Mosques and Political Engagement in Britain: Participation or Segregation?

Siobhan McAndrew, Maria Sobolewska

Research output: Chapter in Book/Report/Conference proceedingChapter in a book

6 Citations (Scopus)
2 Downloads (Pure)


Are mosques insular? Do they encourage living ‘parallel lives’ and breed disaffection with Britain and the mainstream political process? Media portrayals have depicted some mosques as fostering traditionalism, radicalisation, and cultural divides between British Muslims and others. But is this picture of mosques in Britain representative? When discussing radical Islam, integration and the role of mosques, politicians are often careful to emphasise that most Muslims in Britain are peace-loving and loyal Britons. Evidence regarding public distrust of Muslims (Field 2007) by non-Muslims, however, suggests that these caveats are empty in effect. With the belief that Islam constitutes a threat to British values so widespread, the possibility that mosques may play an important role in the integration of Muslims into British society and politics may appear counterintuitive. At the same time, research shows that religious participation produces better citizens. People who participate in group religious events – such as attending a place of worship – tend to be more active in civic and political associations, have more social capital, and more political resources. This has been shown for native, immigrant and ethnic minority origin populations alike in the US and elsewhere. It therefore seems plausible that mosques in Britain perform the same positive role. In this chapter, we will compare Muslims who do not regularly attend mosques with those who do, to see whether the latter are more insular and suspicious of white Britain, with fewer friends outside their ethnic group, or whether contrarily they have more social capital, more contact with people outside their ethnic group, and participate more in civic and political associations and activities.
Original languageEnglish
Title of host publicationMuslims and Political Participation in Britain
EditorsTimothy Peace
Number of pages29
ISBN (Electronic)9781315856858
ISBN (Print)9780415725316
Publication statusPublished - 14 May 2015


  • Islam
  • Social Capital
  • Worship Attendance
  • Civic Engagement
  • Political Violence
  • Political Integration
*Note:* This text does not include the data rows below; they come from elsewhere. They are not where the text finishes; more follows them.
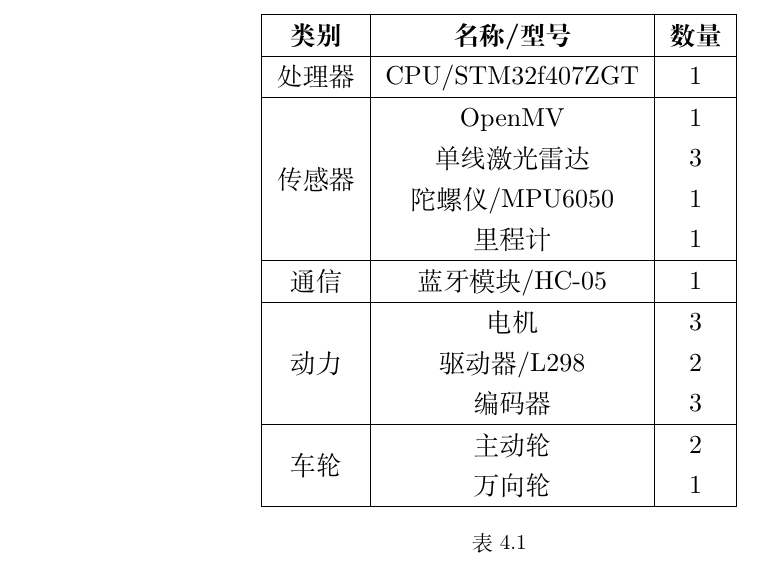
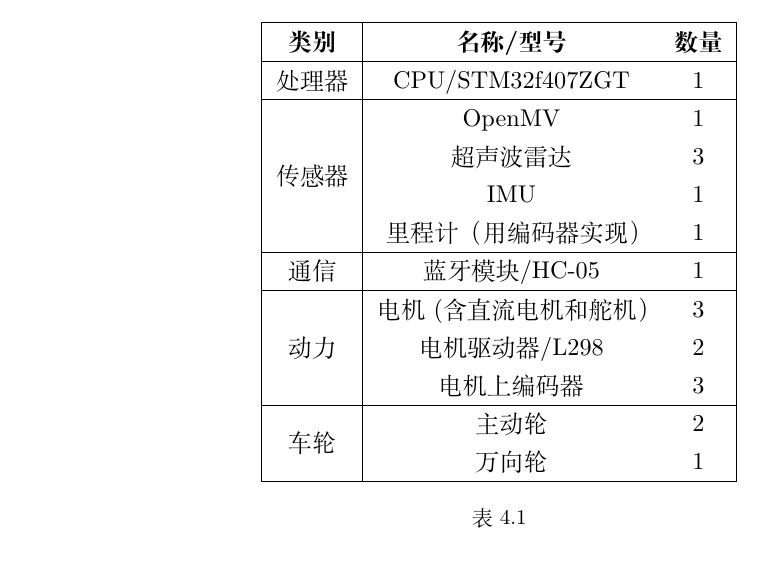
Before and after one commit to QiuYi111/AutonomousCar-, a LaTeX document (LiteratureReview/LiteratureReview.tex): part of page 27 of 28, cut so that both start at the same text. Compiled offline with XeLaTeX.

Commit message:
update ppt

```diff
--- a/LiteratureReview/LiteratureReview.tex
+++ b/LiteratureReview/LiteratureReview.tex
@@ -531,13 +531,13 @@
 \textbf{类别}                                   & \textbf{名称/型号}   & \textbf{数量} \\ \hline
 处理器                                           & CPU/STM32f407ZGT & 1           \\ \hline
 \cellcolor[HTML]{FFFFFF}                      & OpenMV           & 1           \\ \cline{2-3}
-\cellcolor[HTML]{FFFFFF}                      & 单线激光雷达           & 3           \\ \cline{2-3}
-\cellcolor[HTML]{FFFFFF}                      & 陀螺仪/MPU6050      & 1           \\ \cline{2-3}
-\multirow{-4}{*}{\cellcolor[HTML]{FFFFFF}传感器} & 里程计              & 1           \\ \hline
+\cellcolor[HTML]{FFFFFF}                      & 超声波雷达           & 3           \\ \cline{2-3}
+\cellcolor[HTML]{FFFFFF}                      & IMU      & 1           \\ \cline{2-3}
+\multirow{-4}{*}{\cellcolor[HTML]{FFFFFF}传感器} & 里程计（用编码器实现）             & 1           \\ \hline
 通信                                            & 蓝牙模块/HC-05       & 1           \\ \hline
-\cellcolor[HTML]{FFFFFF}                      & 电机               & 3           \\ \cline{2-3}
-\cellcolor[HTML]{FFFFFF}                      & 驱动器/L298         & 2           \\ \cline{2-3}
-\multirow{-3}{*}{\cellcolor[HTML]{FFFFFF}动力}  & 编码器              & 3           \\ \hline
+\cellcolor[HTML]{FFFFFF}                      & 电机 (含直流电机和舵机）           & 3           \\ \cline{2-3}
+\cellcolor[HTML]{FFFFFF}                      & 电机驱动器/L298         & 2           \\ \cline{2-3}
+\multirow{-3}{*}{\cellcolor[HTML]{FFFFFF}动力}  & 电机上编码器              & 3           \\ \hline
 \cellcolor[HTML]{FFFFFF}                      & 主动轮              & 2           \\ \cline{2-3}
 \multirow{-2}{*}{\cellcolor[HTML]{FFFFFF}车轮}  & 万向轮              & 1           \\ \hline
 \end{tabular}%
```
Also changed, not shown: 4 other files.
Dive into the research topics of 'Mosques and Political Engagement in Britain: Participation or Segregation?'. Together they form a unique fingerprint.

Cite this